EXERCISE DIRECTIONS = Lines holding the string "rightarrow" are the ones to copy; find them all in the data.
------
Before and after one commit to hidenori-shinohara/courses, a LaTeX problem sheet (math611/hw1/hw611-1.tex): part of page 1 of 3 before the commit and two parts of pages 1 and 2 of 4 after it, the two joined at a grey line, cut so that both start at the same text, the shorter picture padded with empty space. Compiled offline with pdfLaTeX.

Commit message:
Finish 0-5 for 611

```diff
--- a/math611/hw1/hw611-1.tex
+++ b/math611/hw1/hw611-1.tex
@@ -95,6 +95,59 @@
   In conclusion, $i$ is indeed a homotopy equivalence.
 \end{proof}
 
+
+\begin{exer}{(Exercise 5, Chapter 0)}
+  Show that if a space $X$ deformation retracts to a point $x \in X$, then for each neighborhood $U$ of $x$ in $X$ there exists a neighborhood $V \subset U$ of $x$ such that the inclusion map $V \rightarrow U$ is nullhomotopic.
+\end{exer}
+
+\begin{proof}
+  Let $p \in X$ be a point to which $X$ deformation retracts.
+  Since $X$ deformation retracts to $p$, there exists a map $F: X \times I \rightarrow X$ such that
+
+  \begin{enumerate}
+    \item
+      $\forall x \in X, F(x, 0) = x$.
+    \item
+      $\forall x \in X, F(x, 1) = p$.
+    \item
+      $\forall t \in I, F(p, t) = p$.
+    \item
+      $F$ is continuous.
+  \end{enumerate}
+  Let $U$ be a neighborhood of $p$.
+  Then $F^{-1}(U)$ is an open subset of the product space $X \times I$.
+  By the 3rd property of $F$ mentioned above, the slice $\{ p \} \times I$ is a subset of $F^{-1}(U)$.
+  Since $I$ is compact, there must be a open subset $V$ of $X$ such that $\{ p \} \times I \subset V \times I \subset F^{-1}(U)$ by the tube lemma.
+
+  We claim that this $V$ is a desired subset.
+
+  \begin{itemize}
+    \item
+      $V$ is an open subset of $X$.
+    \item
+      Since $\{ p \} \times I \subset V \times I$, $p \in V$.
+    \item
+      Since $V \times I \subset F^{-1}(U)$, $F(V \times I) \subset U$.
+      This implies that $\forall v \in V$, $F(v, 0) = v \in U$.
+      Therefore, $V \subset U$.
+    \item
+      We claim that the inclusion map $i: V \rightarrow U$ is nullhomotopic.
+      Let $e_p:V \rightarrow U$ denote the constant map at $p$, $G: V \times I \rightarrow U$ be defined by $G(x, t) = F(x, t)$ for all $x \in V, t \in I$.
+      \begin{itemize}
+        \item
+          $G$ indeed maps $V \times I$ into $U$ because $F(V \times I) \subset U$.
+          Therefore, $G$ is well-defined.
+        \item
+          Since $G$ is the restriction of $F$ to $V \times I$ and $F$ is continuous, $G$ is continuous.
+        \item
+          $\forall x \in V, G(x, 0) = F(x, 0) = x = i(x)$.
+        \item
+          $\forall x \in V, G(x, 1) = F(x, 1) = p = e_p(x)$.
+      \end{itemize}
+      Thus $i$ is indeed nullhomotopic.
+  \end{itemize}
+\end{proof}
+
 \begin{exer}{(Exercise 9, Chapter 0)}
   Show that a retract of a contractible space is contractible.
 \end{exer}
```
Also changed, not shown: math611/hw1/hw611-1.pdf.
------
RESPONSE AREA =
+  Show that if a space $X$ deformation retracts to a point $x \in X$, then for each neighborhood $U$ of $x$ in $X$ there exists a neighborhood $V \subset U$ of $x$ such that the inclusion map $V \rightarrow U$ is nullhomotopic.
+  Since $X$ deformation retracts to $p$, there exists a map $F: X \times I \rightarrow X$ such that
+      We claim that the inclusion map $i: V \rightarrow U$ is nullhomotopic.
+      Let $e_p:V \rightarrow U$ denote the constant map at $p$, $G: V \times I \rightarrow U$ be defined by $G(x, t) = F(x, t)$ for all $x \in V, t \in I$.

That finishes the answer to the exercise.